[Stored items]
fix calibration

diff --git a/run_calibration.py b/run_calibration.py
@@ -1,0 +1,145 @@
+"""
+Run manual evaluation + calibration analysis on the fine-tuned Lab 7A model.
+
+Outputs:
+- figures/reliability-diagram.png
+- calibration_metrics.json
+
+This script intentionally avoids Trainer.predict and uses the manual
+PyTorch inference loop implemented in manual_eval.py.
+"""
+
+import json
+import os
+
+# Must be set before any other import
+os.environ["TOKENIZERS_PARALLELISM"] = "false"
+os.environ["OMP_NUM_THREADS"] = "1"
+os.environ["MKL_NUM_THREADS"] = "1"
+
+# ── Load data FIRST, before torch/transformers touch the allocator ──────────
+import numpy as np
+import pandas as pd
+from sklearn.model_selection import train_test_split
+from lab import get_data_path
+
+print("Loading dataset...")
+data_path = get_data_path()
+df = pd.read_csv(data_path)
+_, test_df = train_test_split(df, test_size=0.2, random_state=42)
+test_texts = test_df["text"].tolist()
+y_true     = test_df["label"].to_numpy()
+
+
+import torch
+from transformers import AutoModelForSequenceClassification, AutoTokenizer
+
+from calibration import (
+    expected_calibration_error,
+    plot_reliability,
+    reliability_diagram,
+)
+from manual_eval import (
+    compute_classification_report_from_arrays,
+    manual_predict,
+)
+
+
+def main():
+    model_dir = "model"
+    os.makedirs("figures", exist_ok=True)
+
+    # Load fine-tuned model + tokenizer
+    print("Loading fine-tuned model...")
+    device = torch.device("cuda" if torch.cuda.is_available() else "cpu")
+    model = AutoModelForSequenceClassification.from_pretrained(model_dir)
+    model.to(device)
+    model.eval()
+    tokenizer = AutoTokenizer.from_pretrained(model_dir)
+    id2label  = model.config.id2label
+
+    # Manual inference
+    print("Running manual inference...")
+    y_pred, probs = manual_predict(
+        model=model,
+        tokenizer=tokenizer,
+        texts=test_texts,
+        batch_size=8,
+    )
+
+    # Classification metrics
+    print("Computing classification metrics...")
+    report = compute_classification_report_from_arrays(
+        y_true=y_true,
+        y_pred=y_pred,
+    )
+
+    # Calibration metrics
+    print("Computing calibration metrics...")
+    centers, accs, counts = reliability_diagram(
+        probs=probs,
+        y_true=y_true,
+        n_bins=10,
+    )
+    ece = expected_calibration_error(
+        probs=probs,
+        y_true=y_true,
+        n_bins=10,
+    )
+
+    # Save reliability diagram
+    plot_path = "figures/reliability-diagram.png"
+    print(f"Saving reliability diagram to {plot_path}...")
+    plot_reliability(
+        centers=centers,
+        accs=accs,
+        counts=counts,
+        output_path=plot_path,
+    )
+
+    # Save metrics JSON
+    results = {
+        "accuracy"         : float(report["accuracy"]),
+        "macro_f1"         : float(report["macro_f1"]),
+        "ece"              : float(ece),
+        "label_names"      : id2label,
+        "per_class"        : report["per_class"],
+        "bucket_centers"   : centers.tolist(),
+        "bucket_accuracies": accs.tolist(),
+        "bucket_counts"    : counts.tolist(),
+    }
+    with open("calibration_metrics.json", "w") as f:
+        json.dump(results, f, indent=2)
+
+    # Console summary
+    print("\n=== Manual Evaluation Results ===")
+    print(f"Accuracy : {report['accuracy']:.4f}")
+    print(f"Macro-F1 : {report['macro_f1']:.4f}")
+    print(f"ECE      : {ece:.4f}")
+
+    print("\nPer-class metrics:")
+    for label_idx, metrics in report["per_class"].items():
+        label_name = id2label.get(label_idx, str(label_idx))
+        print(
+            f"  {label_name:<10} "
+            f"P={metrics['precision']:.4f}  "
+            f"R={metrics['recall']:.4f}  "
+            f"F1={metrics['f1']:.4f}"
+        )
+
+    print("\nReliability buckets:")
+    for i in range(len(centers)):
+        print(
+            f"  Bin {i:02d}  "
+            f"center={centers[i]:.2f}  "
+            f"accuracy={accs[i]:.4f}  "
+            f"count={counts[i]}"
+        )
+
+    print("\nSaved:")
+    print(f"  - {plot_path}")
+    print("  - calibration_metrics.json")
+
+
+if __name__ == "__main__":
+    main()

- _TASK_:
Give back the records word for word. Start at the first line, end at the line containing "uses the manual", and include both.

- _RESPONSE AREA_:
fix calibration

diff --git a/run_calibration.py b/run_calibration.py
@@ -1,0 +1,145 @@
+"""
+Run manual evaluation + calibration analysis on the fine-tuned Lab 7A model.
+
+Outputs:
+- figures/reliability-diagram.png
+- calibration_metrics.json
+
+This script intentionally avoids Trainer.predict and uses the manual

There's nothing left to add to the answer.